They are there to learn about why they fight.
Outside of the museum, pulled over along the drive that takes visitors home from their somber experience at Yad Vashem, Raeed is waiting in his taxi for his next fare. We would soon learn that he was an Arab Muslim from Jerusalem with four children, three girls and one boy.
Before leaving for the museum, Angie and I had been praying over an Israeli breakfast just outside the Old City, asking Jesus to come with us. We asked him to show us what we need to see and shield us from what we do not.
We jumped in Yusef’s taxi and were museum-bound. We had to stop a few yards later to pick up his 12-year-old son Jack, who is studying English in school. Yusef told us all about how he loves America and San Francisco. As Angie engaged them in conversation, I marveled at how diverse this land’s inhabitants truly are.

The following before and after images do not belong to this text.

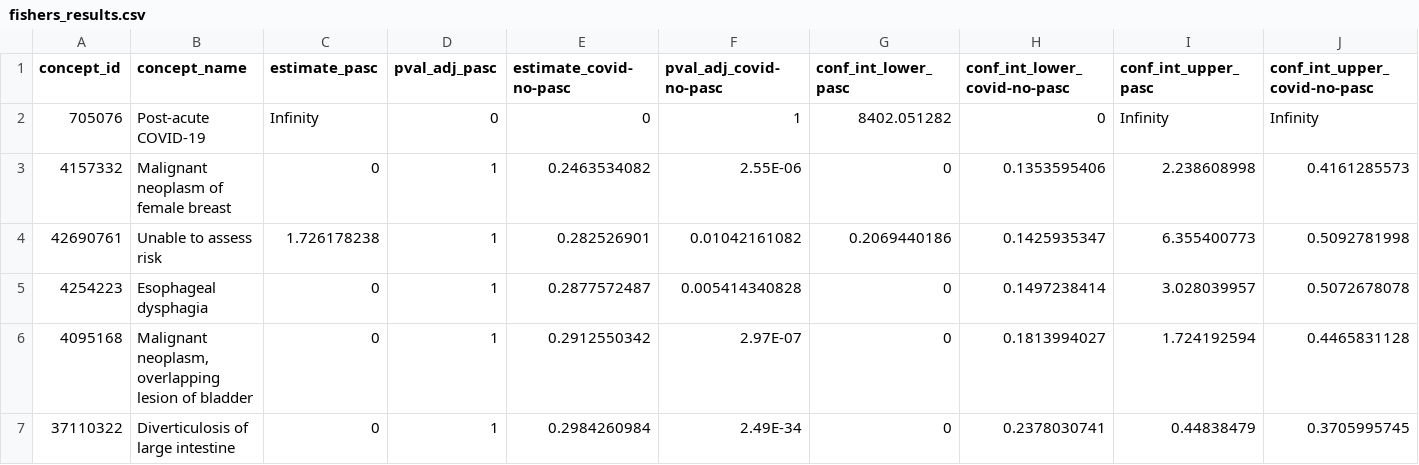
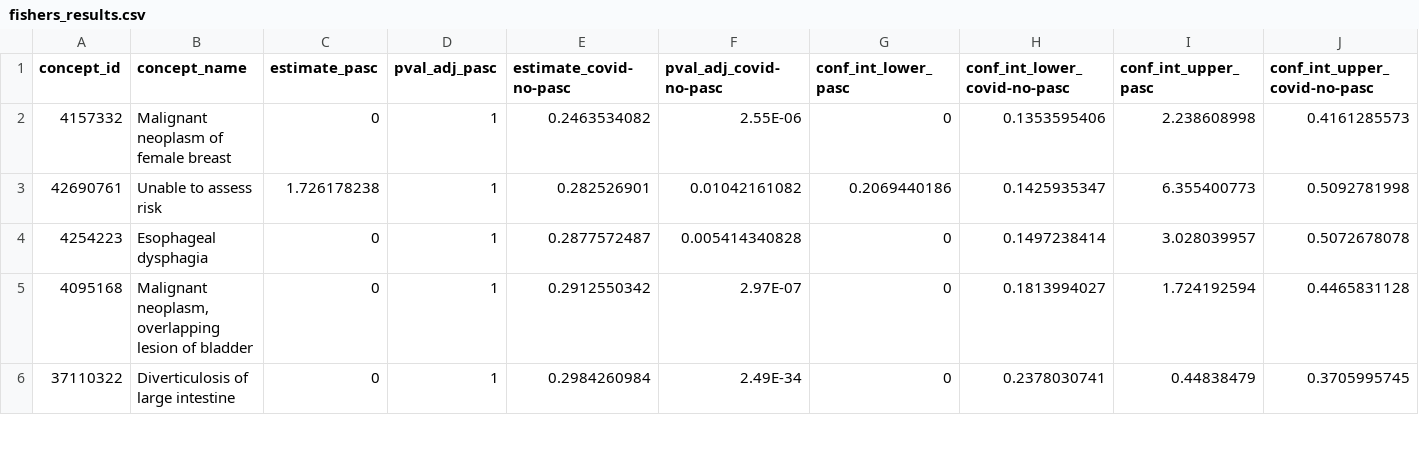
Before and after one commit to oneilsh/rocky2022, a CSV file: sig-conditions/data/fishers_results.csv, drawn as a sheet; only a part is shown.

```diff
--- a/sig-conditions/data/fishers_results.csv
+++ b/sig-conditions/data/fishers_results.csv
@@ -1,3 +1,2 @@
 concept_id,concept_name,estimate_pasc,pval_adj_pasc,estimate_covid-no-pasc,pval_adj_covid-no-pasc,conf_int_lower_pasc,conf_int_lower_covid-no-pasc,conf_int_upper_pasc,conf_int_upper_covid-no-pasc
-705076,Post-acute COVID-19,Infinity,0,0,1,8402.051282,0,Infinity,Infinity
 4157332,Malignant neoplasm of female breast,0,1,0.2463534082,2.55E-06,0,0.1353595406,2.238608998,0.4161285573
```
Also changed, not shown: 1 other file.
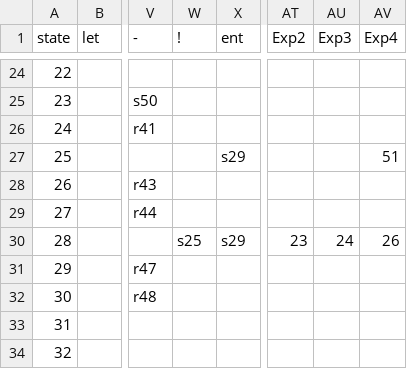
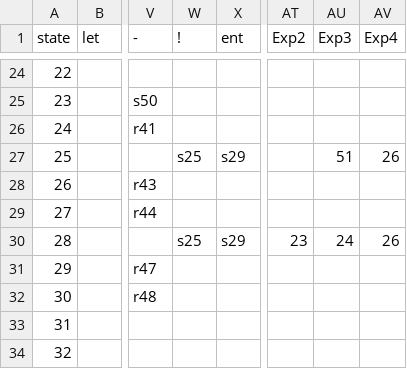
Before and after one commit to Rulo401/LanguageProcessor, a CSV file: src/main/resources/files/tables.csv, drawn as a sheet; only a part is shown, gaps mark what is left out; the diff names each change by its address in the sheet, - before the commit and + after, or states it on an @@ line.

Commit message:
Corrected syntax tables

```diff
--- a/src/main/resources/files/tables.csv
+++ b/src/main/resources/files/tables.csv
-W27 (!): (empty)
+W27 (!): s25
-AU27 (Exp3): (empty)
+AU27 (Exp3): 51
-AV27 (Exp4): 51
+AV27 (Exp4): 26
```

Having fought the throngs of visitors — large tour groups whose sole purpose seems to be blocking each display as we approach it — we are exhausted and disheartened. The memorial is appropriate, and the atrocities are remembered in an artful way. But it all seems so hollow. After all, how could any museum capture and memorialize something so barbaric?
This brings us back to Raeed. As we were walking outside in the 90-plus degree heat and wandering down the drive, we come across his cab. We bartered with him over the fare, and although we both know 50 shekels is fair, he still wanted 90. I agreed to his dropped-down price of 70 shekels ($18.00 US), and we were off.
“Israel is so expensive,” Angie says as I looked down at my museum brochure. In it I see where they got the name for the museum. It’s from the book of Isaiah.
I will give in my house and within my walls a “monument and a name” (Yad Vashem, in the original Hebrew) better than sons and daughters. I will give them an everlasting name that shall not be cut off. — Isaiah 56:5
I am struck by this. I’m struck by how the world chooses to accept a counterfeit memorial over its real, living memorial … Jesus Christ. He is the Yad Vashem. He is the one worth fighting for. No museum could ever be a living memorial.
And as we wound through the streets of Jerusalem, back to the dorms of St. Peter’s at Gallicantu (where we’re staying), I get a chance to speak with Raeed.
“Are you a Christian or a Muslim?” I asked, and he replied that he was Muslim.
“Jesus loves you,” I told him, and his face looked curious, as if he had nowhere in his worldview to put what I was saying.
By the time we got back, we knew about his family, and we knew about how he loved Jerusalem. He even offered to take our agreed-upon price of 70 shekels down by 10, without my asking.
Yad Vashem literally means hand and name. Figuratively, it means a lasting, living memorial. I can’t think of a better way to describe Jesus when it comes to the Holocaust. He remembers because he was there. He is living because he rose again. And he is better than sons and daughters, precious as they may be.